-------- GIVEN DATA --------
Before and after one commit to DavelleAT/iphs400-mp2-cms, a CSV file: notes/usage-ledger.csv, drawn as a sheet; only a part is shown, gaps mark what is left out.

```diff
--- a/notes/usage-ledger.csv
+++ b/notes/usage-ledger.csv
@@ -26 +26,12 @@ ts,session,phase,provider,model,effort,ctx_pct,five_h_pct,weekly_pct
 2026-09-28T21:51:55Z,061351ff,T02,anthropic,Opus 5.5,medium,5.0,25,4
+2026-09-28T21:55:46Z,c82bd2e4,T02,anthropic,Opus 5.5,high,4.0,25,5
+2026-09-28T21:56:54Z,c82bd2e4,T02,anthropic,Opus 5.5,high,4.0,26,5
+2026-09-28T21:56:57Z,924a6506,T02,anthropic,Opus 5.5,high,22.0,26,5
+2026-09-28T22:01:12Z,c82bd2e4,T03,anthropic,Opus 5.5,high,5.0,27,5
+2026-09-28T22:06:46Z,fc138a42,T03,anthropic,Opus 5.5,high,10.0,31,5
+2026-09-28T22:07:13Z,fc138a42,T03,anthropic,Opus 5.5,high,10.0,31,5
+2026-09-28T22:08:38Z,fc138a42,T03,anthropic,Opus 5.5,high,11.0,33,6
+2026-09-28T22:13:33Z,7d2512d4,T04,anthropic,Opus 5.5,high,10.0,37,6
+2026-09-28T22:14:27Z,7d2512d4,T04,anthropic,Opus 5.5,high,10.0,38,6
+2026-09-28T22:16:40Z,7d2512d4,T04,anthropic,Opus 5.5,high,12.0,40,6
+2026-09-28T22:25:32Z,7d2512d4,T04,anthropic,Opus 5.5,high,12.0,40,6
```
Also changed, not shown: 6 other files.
--------
Every line of the entries that includes "high" must be copied into the answer.

+2026-09-28T21:55:46Z,c82bd2e4,T02,anthropic,Opus 5.5,high,4.0,25,5
+2026-09-28T21:56:54Z,c82bd2e4,T02,anthropic,Opus 5.5,high,4.0,26,5
+2026-09-28T21:56:57Z,924a6506,T02,anthropic,Opus 5.5,high,22.0,26,5
+2026-09-28T22:01:12Z,c82bd2e4,T03,anthropic,Opus 5.5,high,5.0,27,5
+2026-09-28T22:06:46Z,fc138a42,T03,anthropic,Opus 5.5,high,10.0,31,5
+2026-09-28T22:07:13Z,fc138a42,T03,anthropic,Opus 5.5,high,10.0,31,5
+2026-09-28T22:08:38Z,fc138a42,T03,anthropic,Opus 5.5,high,11.0,33,6
+2026-09-28T22:13:33Z,7d2512d4,T04,anthropic,Opus 5.5,high,10.0,37,6
+2026-09-28T22:14:27Z,7d2512d4,T04,anthropic,Opus 5.5,high,10.0,38,6
+2026-09-28T22:16:40Z,7d2512d4,T04,anthropic,Opus 5.5,high,12.0,40,6
+2026-09-28T22:25:32Z,7d2512d4,T04,anthropic,Opus 5.5,high,12.0,40,6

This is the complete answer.